(Items listed in a dataset)
**********

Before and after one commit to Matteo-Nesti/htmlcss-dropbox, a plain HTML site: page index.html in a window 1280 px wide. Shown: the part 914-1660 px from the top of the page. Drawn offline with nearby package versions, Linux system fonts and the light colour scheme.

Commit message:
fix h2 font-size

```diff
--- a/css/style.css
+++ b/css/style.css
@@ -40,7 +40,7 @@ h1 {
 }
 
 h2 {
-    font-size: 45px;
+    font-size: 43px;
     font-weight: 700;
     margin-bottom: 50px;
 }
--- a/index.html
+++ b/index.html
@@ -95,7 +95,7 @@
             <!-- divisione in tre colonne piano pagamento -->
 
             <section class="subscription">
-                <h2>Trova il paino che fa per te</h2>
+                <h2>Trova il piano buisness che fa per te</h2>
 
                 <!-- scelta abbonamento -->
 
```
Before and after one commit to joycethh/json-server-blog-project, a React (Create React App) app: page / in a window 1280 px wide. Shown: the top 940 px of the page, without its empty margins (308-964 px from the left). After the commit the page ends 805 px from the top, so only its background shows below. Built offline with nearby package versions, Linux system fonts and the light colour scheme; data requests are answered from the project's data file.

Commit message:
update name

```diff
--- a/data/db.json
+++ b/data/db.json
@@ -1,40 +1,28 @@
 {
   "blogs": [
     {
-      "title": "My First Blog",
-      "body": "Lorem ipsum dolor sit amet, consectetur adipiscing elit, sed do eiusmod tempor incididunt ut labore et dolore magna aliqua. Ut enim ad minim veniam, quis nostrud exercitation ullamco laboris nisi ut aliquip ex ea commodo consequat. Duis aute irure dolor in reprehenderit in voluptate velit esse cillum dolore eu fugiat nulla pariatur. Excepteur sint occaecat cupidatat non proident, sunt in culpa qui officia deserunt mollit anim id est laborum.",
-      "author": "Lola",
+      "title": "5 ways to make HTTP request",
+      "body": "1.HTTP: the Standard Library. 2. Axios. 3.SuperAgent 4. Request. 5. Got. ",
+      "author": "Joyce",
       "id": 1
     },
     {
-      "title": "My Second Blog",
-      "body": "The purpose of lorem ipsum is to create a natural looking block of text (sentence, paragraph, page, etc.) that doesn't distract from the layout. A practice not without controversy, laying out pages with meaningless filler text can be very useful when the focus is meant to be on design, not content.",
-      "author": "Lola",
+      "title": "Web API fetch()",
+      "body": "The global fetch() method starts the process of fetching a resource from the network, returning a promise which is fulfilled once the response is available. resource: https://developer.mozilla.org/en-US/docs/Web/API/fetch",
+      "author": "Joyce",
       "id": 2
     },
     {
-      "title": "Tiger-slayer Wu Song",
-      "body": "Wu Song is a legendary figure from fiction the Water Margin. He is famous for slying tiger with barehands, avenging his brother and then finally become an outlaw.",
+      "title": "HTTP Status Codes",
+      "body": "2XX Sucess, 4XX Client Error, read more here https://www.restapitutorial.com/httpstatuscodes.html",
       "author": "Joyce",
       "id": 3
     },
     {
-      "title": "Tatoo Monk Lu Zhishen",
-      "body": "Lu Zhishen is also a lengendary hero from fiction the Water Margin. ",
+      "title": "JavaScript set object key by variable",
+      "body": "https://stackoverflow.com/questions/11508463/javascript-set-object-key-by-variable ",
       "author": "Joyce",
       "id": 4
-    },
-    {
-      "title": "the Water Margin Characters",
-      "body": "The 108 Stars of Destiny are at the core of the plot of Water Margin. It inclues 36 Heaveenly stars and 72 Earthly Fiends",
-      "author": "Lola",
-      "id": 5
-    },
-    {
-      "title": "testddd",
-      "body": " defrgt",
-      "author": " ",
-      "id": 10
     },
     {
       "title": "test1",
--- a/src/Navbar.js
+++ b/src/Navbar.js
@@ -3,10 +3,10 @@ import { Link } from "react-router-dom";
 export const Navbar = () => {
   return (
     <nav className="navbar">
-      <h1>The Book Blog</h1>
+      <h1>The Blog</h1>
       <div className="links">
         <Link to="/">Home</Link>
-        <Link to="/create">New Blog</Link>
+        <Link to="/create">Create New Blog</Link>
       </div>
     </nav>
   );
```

**********

* _ASSIGNMENT_
Your task is to repeat every entry above exactly.

* _SOLUTION BELOW_
Before and after one commit to Matteo-Nesti/htmlcss-dropbox, a plain HTML site: page index.html in a window 1280 px wide. Shown: the part 914-1660 px from the top of the page. Drawn offline with nearby package versions, Linux system fonts and the light colour scheme.

Commit message:
fix h2 font-size

```diff
--- a/css/style.css
+++ b/css/style.css
@@ -40,7 +40,7 @@ h1 {
 }
 
 h2 {
-    font-size: 45px;
+    font-size: 43px;
     font-weight: 700;
     margin-bottom: 50px;
 }
--- a/index.html
+++ b/index.html
@@ -95,7 +95,7 @@
             <!-- divisione in tre colonne piano pagamento -->
 
             <section class="subscription">
-                <h2>Trova il paino che fa per te</h2>
+                <h2>Trova il piano buisness che fa per te</h2>
 
                 <!-- scelta abbonamento -->
 
```
Before and after one commit to joycethh/json-server-blog-project, a React (Create React App) app: page / in a window 1280 px wide. Shown: the top 940 px of the page, without its empty margins (308-964 px from the left). After the commit the page ends 805 px from the top, so only its background shows below. Built offline with nearby package versions, Linux system fonts and the light colour scheme; data requests are answered from the project's data file.

Commit message:
update name

```diff
--- a/data/db.json
+++ b/data/db.json
@@ -1,40 +1,28 @@
 {
   "blogs": [
     {
-      "title": "My First Blog",
-      "body": "Lorem ipsum dolor sit amet, consectetur adipiscing elit, sed do eiusmod tempor incididunt ut labore et dolore magna aliqua. Ut enim ad minim veniam, quis nostrud exercitation ullamco laboris nisi ut aliquip ex ea commodo consequat. Duis aute irure dolor in reprehenderit in voluptate velit esse cillum dolore eu fugiat nulla pariatur. Excepteur sint occaecat cupidatat non proident, sunt in culpa qui officia deserunt mollit anim id est laborum.",
-      "author": "Lola",
+      "title": "5 ways to make HTTP request",
+      "body": "1.HTTP: the Standard Library. 2. Axios. 3.SuperAgent 4. Request. 5. Got. ",
+      "author": "Joyce",
       "id": 1
     },
     {
-      "title": "My Second Blog",
-      "body": "The purpose of lorem ipsum is to create a natural looking block of text (sentence, paragraph, page, etc.) that doesn't distract from the layout. A practice not without controversy, laying out pages with meaningless filler text can be very useful when the focus is meant to be on design, not content.",
-      "author": "Lola",
+      "title": "Web API fetch()",
+      "body": "The global fetch() method starts the process of fetching a resource from the network, returning a promise which is fulfilled once the response is available. resource: https://developer.mozilla.org/en-US/docs/Web/API/fetch",
+      "author": "Joyce",
       "id": 2
     },
     {
-      "title": "Tiger-slayer Wu Song",
-      "body": "Wu Song is a legendary figure from fiction the Water Margin. He is famous for slying tiger with barehands, avenging his brother and then finally become an outlaw.",
+      "title": "HTTP Status Codes",
+      "body": "2XX Sucess, 4XX Client Error, read more here https://www.restapitutorial.com/httpstatuscodes.html",
       "author": "Joyce",
       "id": 3
     },
     {
-      "title": "Tatoo Monk Lu Zhishen",
-      "body": "Lu Zhishen is also a lengendary hero from fiction the Water Margin. ",
+      "title": "JavaScript set object key by variable",
+      "body": "https://stackoverflow.com/questions/11508463/javascript-set-object-key-by-variable ",
       "author": "Joyce",
       "id": 4
-    },
-    {
-      "title": "the Water Margin Characters",
-      "body": "The 108 Stars of Destiny are at the core of the plot of Water Margin. It inclues 36 Heaveenly stars and 72 Earthly Fiends",
-      "author": "Lola",
-      "id": 5
-    },
-    {
-      "title": "testddd",
-      "body": " defrgt",
-      "author": " ",
-      "id": 10
     },
     {
       "title": "test1",
--- a/src/Navbar.js
+++ b/src/Navbar.js
@@ -3,10 +3,10 @@ import { Link } from "react-router-dom";
 export const Navbar = () => {
   return (
     <nav className="navbar">
-      <h1>The Book Blog</h1>
+      <h1>The Blog</h1>
       <div className="links">
         <Link to="/">Home</Link>
-        <Link to="/create">New Blog</Link>
+        <Link to="/create">Create New Blog</Link>
       </div>
     </nav>
   );
```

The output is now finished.